◆ About this exercise
Pictures aside, restate the records below exactly as written.

[Before-and-after change records]
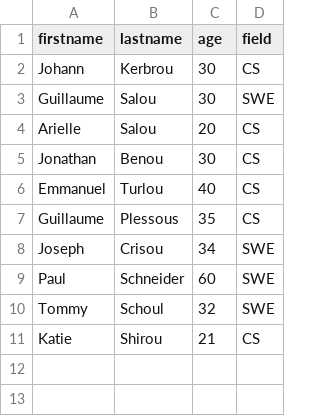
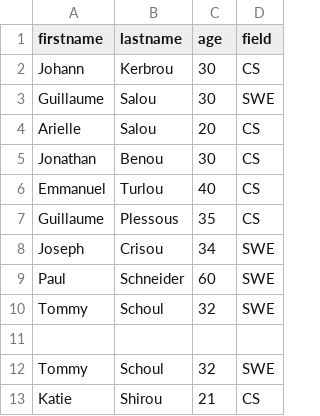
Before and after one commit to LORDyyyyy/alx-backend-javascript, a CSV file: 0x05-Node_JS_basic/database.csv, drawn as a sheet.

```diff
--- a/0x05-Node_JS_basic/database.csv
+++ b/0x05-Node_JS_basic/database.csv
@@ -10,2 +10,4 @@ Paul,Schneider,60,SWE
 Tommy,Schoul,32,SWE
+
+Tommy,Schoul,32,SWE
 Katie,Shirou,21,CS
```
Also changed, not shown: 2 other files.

◆ Answer section
Before and after one commit to LORDyyyyy/alx-backend-javascript, a CSV file: 0x05-Node_JS_basic/database.csv, drawn as a sheet.

```diff
--- a/0x05-Node_JS_basic/database.csv
+++ b/0x05-Node_JS_basic/database.csv
@@ -10,2 +10,4 @@ Paul,Schneider,60,SWE
 Tommy,Schoul,32,SWE
+
+Tommy,Schoul,32,SWE
 Katie,Shirou,21,CS
```
Also changed, not shown: 2 other files.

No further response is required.